### Given records
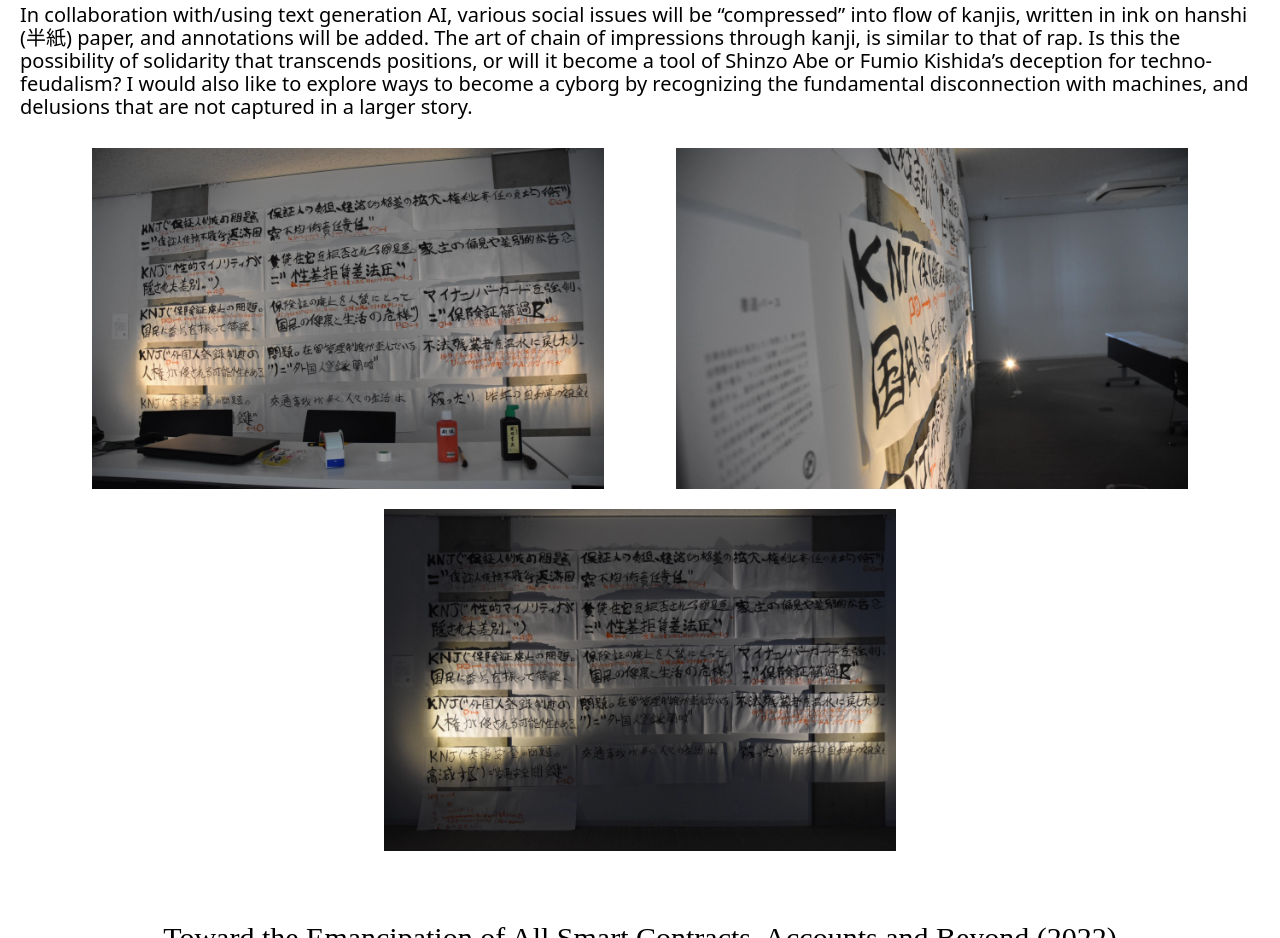
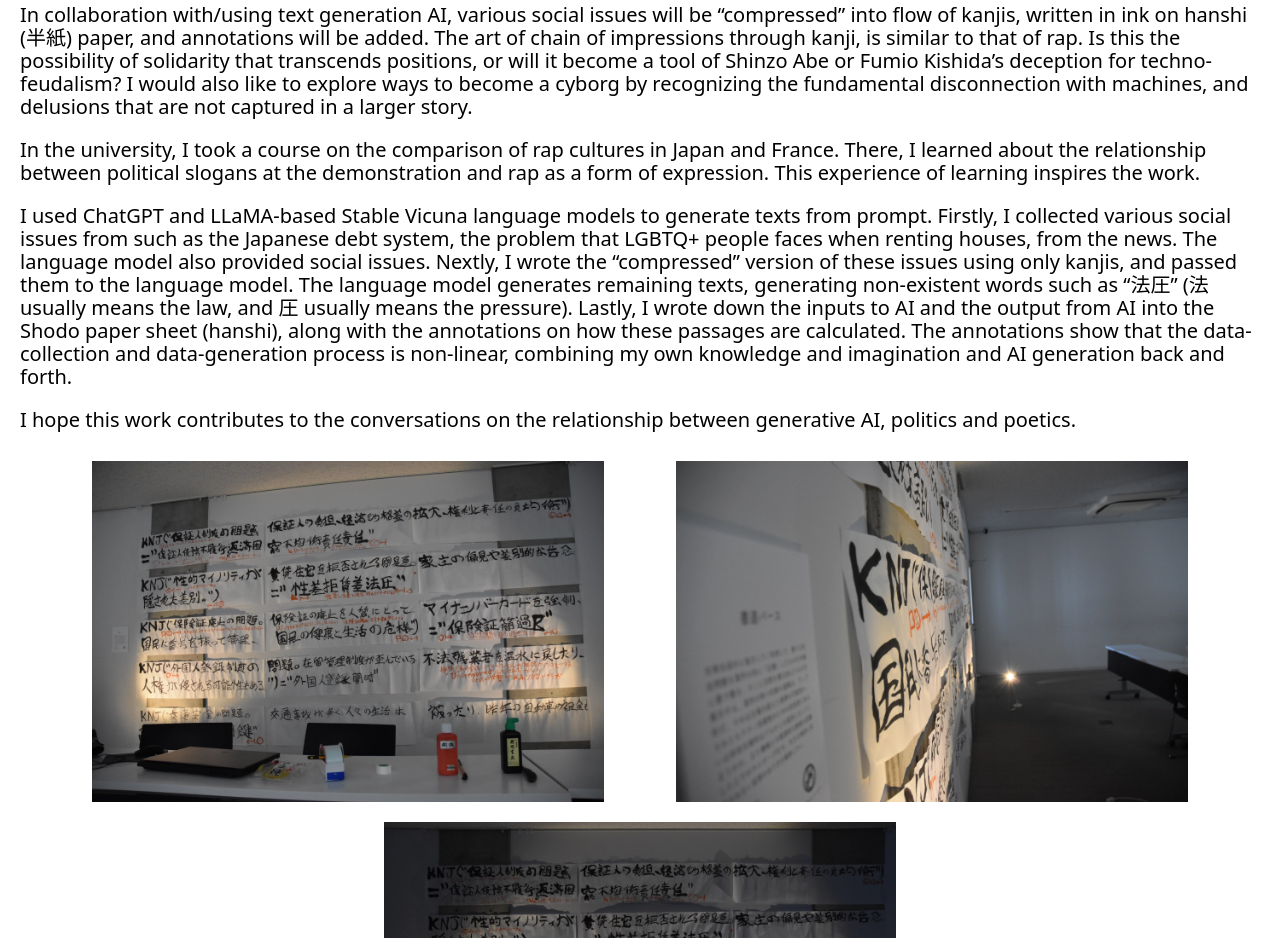
Before and after one commit to torahappy/Prophyan, a plain HTML site: page happy/index.html in a window 1280 px wide. Shown: the part 2008-2946 px from the top of the page. Drawn offline with Linux system fonts and the light colour scheme; a web font is replaced by a local one.

Commit message:
add explanations a little bit mode

```diff
--- a/happy/index.html
+++ b/happy/index.html
@@ -93,6 +93,25 @@ tool of Shinzo Abe or Fumio Kishida’s deception for techno-feudalism? I
 would also like to explore ways to become a cyborg by recognizing the
 fundamental disconnection with machines, and delusions that are not
 captured in a larger story.</p>
+<p>In the university, I took a course on the comparison of rap cultures
+in Japan and France. There, I learned about the relationship between
+political slogans at the demonstration and rap as a form of expression.
+This experience of learning inspires the work.</p>
+<p>I used ChatGPT and LLaMA-based Stable Vicuna language models to
+generate texts from prompt. Firstly, I collected various social issues
+from such as the Japanese debt system, the problem that LGBTQ+ people
+faces when renting houses, from the news. The language model also
+provided social issues. Nextly, I wrote the “compressed” version of
+these issues using only kanjis, and passed them to the language model.
+The language model generates remaining texts, generating non-existent
+words such as “法圧” (法 usually means the law, and 圧 usually means the
+pressure). Lastly, I wrote down the inputs to AI and the output from AI
+into the Shodo paper sheet (hanshi), along with the annotations on how
+these passages are calculated. The annotations show that the
+data-collection and data-generation process is non-linear, combining my
+own knowledge and imagination and AI generation back and forth.</p>
+<p>I hope this work contributes to the conversations on the relationship
+between generative AI, politics and poetics.</p>
 </div>
 <div class="images">
 <p><img src="shodo/1.webp" /></p>
```
Also changed, not shown: happy/matagaki.eng.html (+19 -0 lines), happy/matagaki.eng.md (+6 -0 lines).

### Task to complete
If a line of the data contains "language", copy it out.

### Exercise solution
+<p>I used ChatGPT and LLaMA-based Stable Vicuna language models to
+faces when renting houses, from the news. The language model also
+these issues using only kanjis, and passed them to the language model.
+The language model generates remaining texts, generating non-existent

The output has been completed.